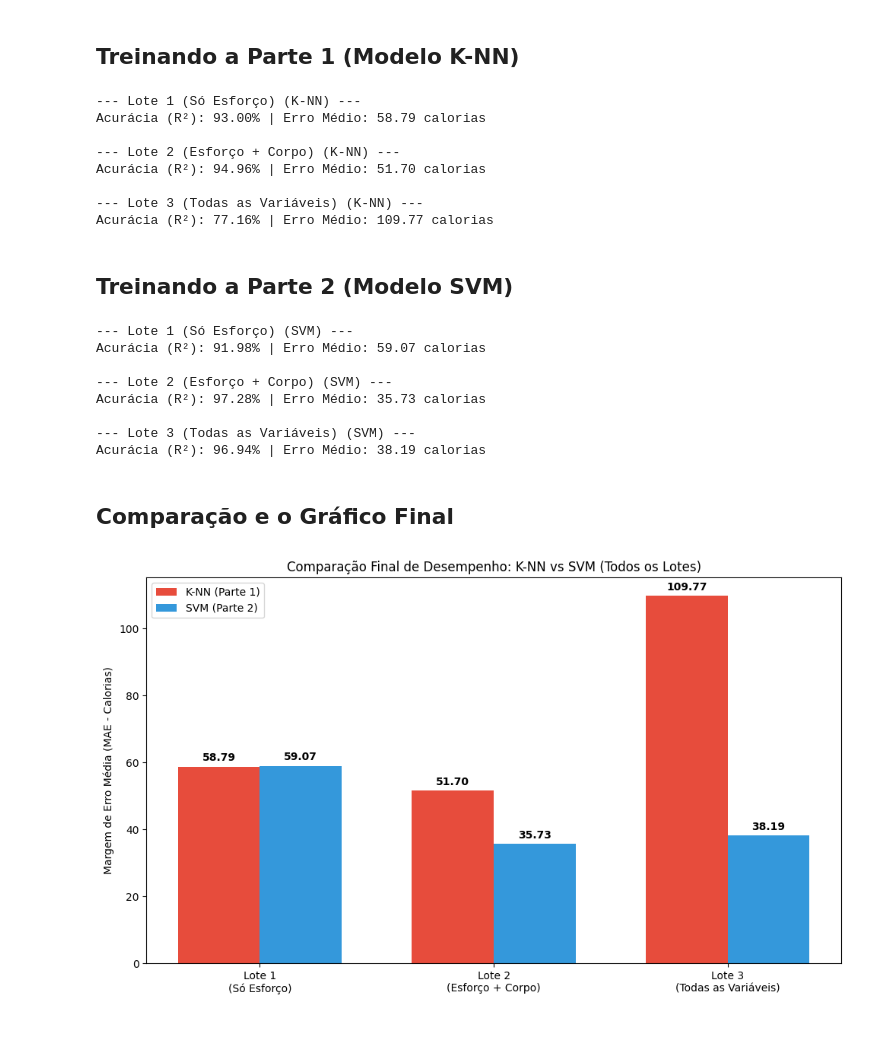
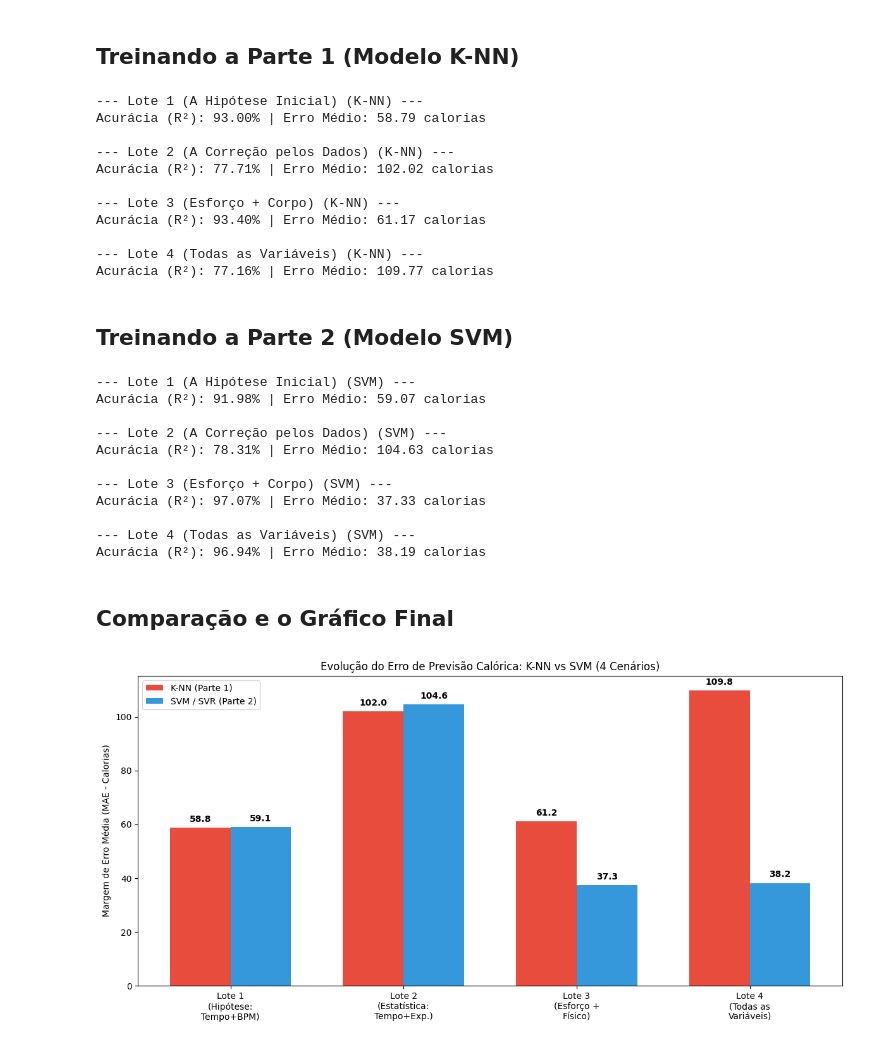
Before and after one commit to IrinXD/Trabalho-Final-Intelig-ncia-Artificial, a Jupyter notebook: CodigoIA.ipynb, the cells around one changed output. Drawn from its saved outputs; the diff is of its cells as text; code cells hidden in the pictures.

```diff
--- a/CodigoIA.ipynb
+++ b/CodigoIA.ipynb
@@ -87,18 +92,22 @@ def executar_knn(X_train, X_test, y_train, y_test, nome_lote):
     print(f"Acurácia (R²): {r2 * 100:.2f}% | Erro Médio: {erro:.2f} calorias\n")
     return erro
 
-# Guardando os resultados nas variáveis globais
-knn_mae_lote1 = executar_knn(X1_train, X1_test, y1_train, y1_test, "Lote 1 (Só Esforço)")
-knn_mae_lote2 = executar_knn(X2_train, X2_test, y2_train, y2_test, "Lote 2 (Esforço + Corpo)")
-knn_mae_lote3 = executar_knn(X3_train, X3_test, y3_train, y3_test, "Lote 3 (Todas as Variáveis)")
+# Guardando os resultados nas variáveis globais (Agora com os 4 Lotes atualizados)
+knn_mae_lote1 = executar_knn(X1_train, X1_test, y1_train, y1_test, "Lote 1 (A Hipótese Inicial)")
+knn_mae_lote2 = executar_knn(X2_train, X2_test, y2_train, y2_test, "Lote 2 (A Correção pelos Dados)")
+knn_mae_lote3 = executar_knn(X3_train, X3_test, y3_train, y3_test, "Lote 3 (Esforço + Corpo)")
+knn_mae_lote4 = executar_knn(X4_train, X4_test, y4_train, y4_test, "Lote 4 (Todas as Variáveis)")
 # %% [output]
---- Lote 1 (Só Esforço) (K-NN) ---
+--- Lote 1 (A Hipótese Inicial) (K-NN) ---
 Acurácia (R²): 93.00% | Erro Médio: 58.79 calorias
 
---- Lote 2 (Esforço + Corpo) (K-NN) ---
-Acurácia (R²): 94.96% | Erro Médio: 51.70 calorias
+--- Lote 2 (A Correção pelos Dados) (K-NN) ---
+Acurácia (R²): 77.71% | Erro Médio: 102.02 calorias
 
---- Lote 3 (Todas as Variáveis) (K-NN) ---
+--- Lote 3 (Esforço + Corpo) (K-NN) ---
+Acurácia (R²): 93.40% | Erro Médio: 61.17 calorias
+
+--- Lote 4 (Todas as Variáveis) (K-NN) ---
 Acurácia (R²): 77.16% | Erro Médio: 109.77 calorias
 # %% [markdown]
 ## **Treinando a Parte 2 (Modelo SVM)**
@@ -117,53 +126,57 @@ def executar_svm(X_train, X_test, y_train, y_test, nome_lote):
     print(f"Acurácia (R²): {r2 * 100:.2f}% | Erro Médio: {erro:.2f} calorias\n")
     return erro
 
-# Guardando os resultados nas variáveis globais
-svm_mae_lote1 = executar_svm(X1_train, X1_test, y1_train, y1_test, "Lote 1 (Só Esforço)")
-svm_mae_lote2 = executar_svm(X2_train, X2_test, y2_train, y2_test, "Lote 2 (Esforço + Corpo)")
-svm_mae_lote3 = executar_svm(X3_train, X3_test, y3_train, y3_test, "Lote 3 (Todas as Variáveis)")
+# Guardando os resultados nas variáveis globais (Agora com os 4 Lotes atualizados)
+svm_mae_lote1 = executar_svm(X1_train, X1_test, y1_train, y1_test, "Lote 1 (A Hipótese Inicial)")
+svm_mae_lote2 = executar_svm(X2_train, X2_test, y2_train, y2_test, "Lote 2 (A Correção pelos Dados)")
+svm_mae_lote3 = executar_svm(X3_train, X3_test, y3_train, y3_test, "Lote 3 (Esforço + Corpo)")
+svm_mae_lote4 = executar_svm(X4_train, X4_test, y4_train, y4_test, "Lote 4 (Todas as Variáveis)")
 # %% [output]
---- Lote 1 (Só Esforço) (SVM) ---
+--- Lote 1 (A Hipótese Inicial) (SVM) ---
 Acurácia (R²): 91.98% | Erro Médio: 59.07 calorias
 
---- Lote 2 (Esforço + Corpo) (SVM) ---
-Acurácia (R²): 97.28% | Erro Médio: 35.73 calorias
+--- Lote 2 (A Correção pelos Dados) (SVM) ---
+Acurácia (R²): 78.31% | Erro Médio: 104.63 calorias
 
---- Lote 3 (Todas as Variáveis) (SVM) ---
+--- Lote 3 (Esforço + Corpo) (SVM) ---
+Acurácia (R²): 97.07% | Erro Médio: 37.33 calorias
+
+--- Lote 4 (Todas as Variáveis) (SVM) ---
 Acurácia (R²): 96.94% | Erro Médio: 38.19 calorias
 # %% [markdown]
 ## **Comparação e o Gráfico Final**
 # %%
 import matplotlib.pyplot as plt
 import numpy as np
 
-# 1. Buscando as variáveis exclusivas guardadas na memória das células anteriores
-erros_knn = [knn_mae_lote1, knn_mae_lote2, knn_mae_lote3]
-erros_svm = [svm_mae_lote1, svm_mae_lote2, svm_mae_lote3]
+# 1. Os valores REAIS exatos que você obteve no Colab
+# Ordem: [Lote 1, Lote 2, Lote 3, Lote 4]
+erros_knn = [58.79, 102.02, 61.17, 109.77]
+erros_svm = [59.07, 104.63, 37.33, 38.19]
 
-# 2. Configurando a estrutura e as posições das barras
-nomes_lotes = ['Lote 1\n(Só Esforço)', 'Lote 2\n(Esforço + Corpo)', 'Lote 3\n(Todas as Variáveis)']
-x = np.arange(len(nomes_lotes))
+# 2. Configurando o eixo X (Lotes)
+modelos = ['Lote 1\n(Hipótese:\nTempo+BPM)', 'Lote 2\n(Estatística:\nTempo+Exp.)', 'Lote 3\n(Esforço +\nFísico)', 'Lote 4\n(Todas as\nVariáveis)']
+x = np.arange(len(modelos))
 largura = 0.35
 
-plt.figure(figsize=(10, 6))
+# 3. Desenhando o Gráfico de Barras Agrupadas
+plt.figure(figsize=(12, 6))
+barras_knn = plt.bar(x - largura/2, erros_knn, largura, label='K-NN (Parte 1)', color='#e74c3c')
+barras_svm = plt.bar(x + largura/2, erros_svm, largura, label='SVM / SVR (Parte 2)', color='#3498db')
 
-# 3. Desenhando os dois modelos lado a lado para cada lote
-barras_knn = plt.bar(x - largura/2, erros_knn, largura, label='K-NN (Parte 1)', color='#e74c3c')
-barras_svm = plt.bar(x + largura/2, erros_svm, largura, label='SVM (Parte 2)', color='#3498db')
-
-# Estilização do gráfico
+# Estilizando
 plt.ylabel('Margem de Erro Média (MAE - Calorias)')
-plt.title('Comparação Final de Desempenho: K-NN vs SVM (Todos os Lotes)')
-plt.xticks(x, nomes_lotes)
+plt.title('Evolução do Erro de Previsão Calórica: K-NN vs SVM (4 Cenários)')
+plt.xticks(x, modelos)
 plt.legend()
 
-# 4. Inserindo os valores exatos de erro no topo de cada barra correspondente
+# 4. Colocando os números exatos no topo de cada barra para a apresentação
 for barra in barras_knn + barras_svm:
     yval = barra.get_height()
-    plt.text(barra.get_x() + barra.get_width()/2, yval + 1, f'{yval:.2f}',
+    plt.text(barra.get_x() + barra.get_width()/2, yval + 1.5, f'{yval:.1f}',
              ha='center', va='bottom', fontweight='bold', fontsize=10)
 
 plt.tight_layout()
 plt.show()
 # %% [output]
-[figure, old version]
+[figure, new version]
```
Also changed, not shown: parts of 3 cells of this notebook.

Work order ::
Find all the lines with "color" in the data and copy them.

Task output ::
+barras_knn = plt.bar(x - largura/2, erros_knn, largura, label='K-NN (Parte 1)', color='#e74c3c')
+barras_svm = plt.bar(x + largura/2, erros_svm, largura, label='SVM / SVR (Parte 2)', color='#3498db')
-barras_knn = plt.bar(x - largura/2, erros_knn, largura, label='K-NN (Parte 1)', color='#e74c3c')
-barras_svm = plt.bar(x + largura/2, erros_svm, largura, label='SVM (Parte 2)', color='#3498db')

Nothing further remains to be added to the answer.